Connie Frederick was devastated when she was diagnosed with cancer, and her fears increased when she learned that her insurance only covered a small portion of the costs of her treatment. “We didn’t know how we would pay all the bills,” says Frederick, who works part time at a department store and whose husband Bill is unable to work due to back problems.
Her doctor referred Frederick to a financial counselor at Rush University Medical Center, who determined that she was eligible for its charity care program. Most of the costs of her treatment at Rush were waived, including expenses associated with months of chemotherapy to treat Frederick’s early-stage fallopian tube cancer, the rarest form of gynecologic cancer.
Today, Frederick’s cancer is gone, her prognosis is excellent, and she has returned to work. “If it wasn’t for everyone at Rush, we don’t know what we would have done,” she says.
Frederick is one of the 2,225 patients who received assistance through Rush’s charity care program last year. During fiscal year 2009, Rush provided more than $16 million in charity care and financial assistance for our patients.
Many of the people in the charity care program already are established patients at Rush whose circumstances have changed. “With the economy being the way it is, a lot of our patients have lost their jobs and no longer have health insurance. They may be in the middle of cancer treatment or some other ongoing treatment, and they’re facing a continuation of care issue,” says Stephanie M. Young, who helped Connie Frederick access the charity care program. A financial counselor in admitting until August, Young now assists patients at Rush as a patient access coordinator with Affiliated Radiologists.
Other patients may face financial challenges because their insurance has deductibles that are greater than their means, such as seniors with limited incomes, or they may be employed but unable to afford the cost of their employer’s health insurance plan.
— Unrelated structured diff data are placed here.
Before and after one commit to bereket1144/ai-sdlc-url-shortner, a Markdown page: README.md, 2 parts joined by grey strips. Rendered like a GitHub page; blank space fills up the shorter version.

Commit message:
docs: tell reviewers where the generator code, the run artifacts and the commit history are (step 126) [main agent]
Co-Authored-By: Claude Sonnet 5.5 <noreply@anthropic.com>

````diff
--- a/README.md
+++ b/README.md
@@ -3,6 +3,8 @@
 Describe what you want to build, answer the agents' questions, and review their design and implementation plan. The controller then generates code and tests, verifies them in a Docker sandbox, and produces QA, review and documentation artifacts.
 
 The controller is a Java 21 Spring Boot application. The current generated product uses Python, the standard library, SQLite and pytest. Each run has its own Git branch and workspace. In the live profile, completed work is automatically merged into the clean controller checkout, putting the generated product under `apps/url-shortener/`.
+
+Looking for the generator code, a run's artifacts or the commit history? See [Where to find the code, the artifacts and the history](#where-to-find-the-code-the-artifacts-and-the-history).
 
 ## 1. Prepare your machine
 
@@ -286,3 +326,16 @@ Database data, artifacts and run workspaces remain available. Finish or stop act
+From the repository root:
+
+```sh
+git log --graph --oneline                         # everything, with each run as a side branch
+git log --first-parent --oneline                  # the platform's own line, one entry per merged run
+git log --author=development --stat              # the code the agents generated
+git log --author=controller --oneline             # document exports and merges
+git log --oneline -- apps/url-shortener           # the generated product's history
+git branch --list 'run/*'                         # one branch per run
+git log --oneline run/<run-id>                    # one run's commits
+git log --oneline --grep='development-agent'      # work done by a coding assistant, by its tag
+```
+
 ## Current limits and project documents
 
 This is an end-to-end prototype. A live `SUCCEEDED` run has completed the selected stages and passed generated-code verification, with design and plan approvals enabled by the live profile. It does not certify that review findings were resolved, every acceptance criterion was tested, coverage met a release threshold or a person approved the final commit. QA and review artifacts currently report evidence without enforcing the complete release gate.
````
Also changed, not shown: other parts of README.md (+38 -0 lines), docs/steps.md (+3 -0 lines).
The four financial counselors in admitting help patients enroll in the charity care program. They review each patient’s financial information and insurance and look for ways to help. If a patient qualifies for Illinois Medicaid, the health insurance plan offered through the Illinois Department of Public Aid, a counselor will explain to the patient how to enroll in the program.
A patient whose household income is too high to qualify for Medicaid but is less than four times the federal poverty guidelines qualifies to have some or all of their hospital expenses covered through Rush’s charity care program. For example, a single person who makes no more than $32,490 a year is eligible for the program’s full coverage, and a single individual who makes less than $43,332 a year qualifies for the 70 percent coverage.
Understandably, patients are anxious when they meet with a financial counselor. In addition to helping them with financial issues, the financial counselors help ease their minds. “We assure them that Rush is here for them, that we’re here to help them and not turn them away just because they don’t have insurance or aren’t able to pay,” Young says. “We explain to them that we understand they have the need for services.”
While the circumstances that cause a patient to need the help of the charity care program vary widely, Young has found that the patients she helps have one thing in common. “They’re adamant about getting services at Rush,” she says. “They all say the same thing, that Rush has the best doctors, the best facility. The underlying concern in every patient encounter is they want to receive their services here.”
Young takes deep satisfaction in having helped patients receive that care through the charity care program. “It’s a wonderful program. You could actually see the fear removed from a patient’s face because they knew they were going to be taken care of. It changed their tears into smiles of gratitude,” she says. “I saw it over and over again, and that’s an amazing thing to be a part of.”